  22. ^ Fillari, Alessandro (May 22, 2013). "WildStar's Paths accommodate [sic] specific MMO play styles". Destructoid. Retrieved June 18, 2013. 
  23. ^ "WildStar Beta Q&A about PvP content". Betacake. March 6, 2013. Retrieved June 23, 2013. 
  24. ^ "Developer Blog: Arenas with Leaderboards and Full Web Support". Junkies Nation. Apr 3, 2013. Retrieved June 23, 2013. 
  25. ^ Gordy, Jen (April 3, 2013). "What is WildStar: Arenas". WildStar-Online.com. Retrieved June 23, 2013. 
  26. ^ "WildStar: The PvP Plans". ZAM. April 24, 2013. Retrieved June 23, 2013. 
  27. ^ Bass, David (March 8, 2013). "Uplink analysis: PvP". WildStar-Online.com. Retrieved June 23, 2013. 
  28. ^ Olivetti, Justin. "WildStar aims to be 'anything but WoW'". Joystiq. Retrieved November 9, 2013. 
  29. ^ Harmer, Gareth. "WildStar: The Engine Interview". ZAM Network. Retrieved November 9, 2013. 
  30. ^ Parfitt, Ben (October 5, 2007). "NCSOFT unveils Carbine Studios". MCV UK. Retrieved June 18, 2013. 

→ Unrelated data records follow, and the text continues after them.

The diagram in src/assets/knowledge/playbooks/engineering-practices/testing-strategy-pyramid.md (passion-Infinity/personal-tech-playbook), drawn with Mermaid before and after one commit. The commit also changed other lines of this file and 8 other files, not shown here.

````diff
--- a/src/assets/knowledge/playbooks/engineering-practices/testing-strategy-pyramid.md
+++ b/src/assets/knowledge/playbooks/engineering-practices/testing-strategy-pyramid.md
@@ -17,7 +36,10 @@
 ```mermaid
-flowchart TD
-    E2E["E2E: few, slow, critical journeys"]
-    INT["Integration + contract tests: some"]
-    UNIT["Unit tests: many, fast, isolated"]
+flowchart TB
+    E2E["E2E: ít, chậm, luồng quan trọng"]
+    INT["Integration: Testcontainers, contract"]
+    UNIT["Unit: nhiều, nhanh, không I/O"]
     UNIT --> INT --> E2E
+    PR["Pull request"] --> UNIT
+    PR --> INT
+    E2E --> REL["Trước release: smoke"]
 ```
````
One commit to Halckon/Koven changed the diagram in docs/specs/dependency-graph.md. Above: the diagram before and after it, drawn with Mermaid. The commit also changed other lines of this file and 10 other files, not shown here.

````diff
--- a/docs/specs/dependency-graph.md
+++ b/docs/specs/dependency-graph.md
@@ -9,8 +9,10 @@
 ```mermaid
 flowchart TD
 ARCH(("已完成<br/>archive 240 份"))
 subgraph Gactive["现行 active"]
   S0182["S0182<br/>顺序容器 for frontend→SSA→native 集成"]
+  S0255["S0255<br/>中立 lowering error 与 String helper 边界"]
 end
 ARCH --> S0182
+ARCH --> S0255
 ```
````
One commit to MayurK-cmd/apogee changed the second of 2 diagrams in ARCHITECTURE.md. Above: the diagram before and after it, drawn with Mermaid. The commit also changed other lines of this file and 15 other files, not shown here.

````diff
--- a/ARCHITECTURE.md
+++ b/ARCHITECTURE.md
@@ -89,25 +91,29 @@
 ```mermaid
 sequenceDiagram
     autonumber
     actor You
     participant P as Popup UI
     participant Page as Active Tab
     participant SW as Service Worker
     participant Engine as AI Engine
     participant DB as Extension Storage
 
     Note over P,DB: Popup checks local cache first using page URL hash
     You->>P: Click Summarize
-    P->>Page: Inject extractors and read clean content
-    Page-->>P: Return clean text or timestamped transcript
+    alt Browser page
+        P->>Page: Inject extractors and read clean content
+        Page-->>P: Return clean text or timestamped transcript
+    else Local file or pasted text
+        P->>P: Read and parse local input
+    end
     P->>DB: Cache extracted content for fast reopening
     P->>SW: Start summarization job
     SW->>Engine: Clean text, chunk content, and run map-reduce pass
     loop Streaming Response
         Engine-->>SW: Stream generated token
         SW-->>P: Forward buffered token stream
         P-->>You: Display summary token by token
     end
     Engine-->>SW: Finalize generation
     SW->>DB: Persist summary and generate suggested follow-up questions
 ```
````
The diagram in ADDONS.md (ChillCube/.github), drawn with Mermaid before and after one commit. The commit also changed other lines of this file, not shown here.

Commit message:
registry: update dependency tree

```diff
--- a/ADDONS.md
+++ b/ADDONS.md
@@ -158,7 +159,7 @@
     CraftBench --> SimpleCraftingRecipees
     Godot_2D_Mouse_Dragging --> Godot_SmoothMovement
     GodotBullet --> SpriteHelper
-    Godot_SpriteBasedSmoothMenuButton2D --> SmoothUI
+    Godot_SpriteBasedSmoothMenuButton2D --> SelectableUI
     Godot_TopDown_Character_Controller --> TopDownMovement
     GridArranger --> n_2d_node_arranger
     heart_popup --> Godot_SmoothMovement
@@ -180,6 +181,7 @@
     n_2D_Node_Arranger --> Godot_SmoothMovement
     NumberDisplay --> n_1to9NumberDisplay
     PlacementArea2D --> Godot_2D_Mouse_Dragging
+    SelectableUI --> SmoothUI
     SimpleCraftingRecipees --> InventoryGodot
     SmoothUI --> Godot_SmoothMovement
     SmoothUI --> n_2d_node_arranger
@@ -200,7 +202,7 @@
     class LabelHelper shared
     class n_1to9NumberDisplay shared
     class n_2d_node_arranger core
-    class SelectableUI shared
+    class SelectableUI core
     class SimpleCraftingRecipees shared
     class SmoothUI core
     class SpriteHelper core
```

  31. ^ Bayer, Rubi (August 31, 2011). "PAX 2011: Massively's hands-on with WildStar". Joystiq. Retrieved June 18, 2013. 
  32. ^ Karmali, Luke (May 28, 2015). "WildStar Devs Confirm Free-to-play as Part of Huge Revamp". IGN. Retrieved May 29, 2015. 
  33. ^ Prescott, Shaun (25 September 2015). "WildStar is getting graphical enhancements when it goes free-to-play". PC Gamer. Future plc. Retrieved 25 September 2015. 
  34. ^ "WildStar Devs Reportedly Lay Off 70 People". Rock Paper Shotgun. 14 March 2016. 
  35. ^ a b "WildStar for PC". Game Rankings. Retrieved 2014-07-28. 
  36. ^ a b "WildStar for PC Reviews, Ratings, Credits, and More". Metacritic. Retrieved 2014-07-28. 
  37. ^ a b "Wildstar Review". GameRadar. Retrieved 2014-07-31. 
  38. ^ a b "Wildstar - PC - IGN". IGN. Retrieved 2014-07-31. 

External links[edit]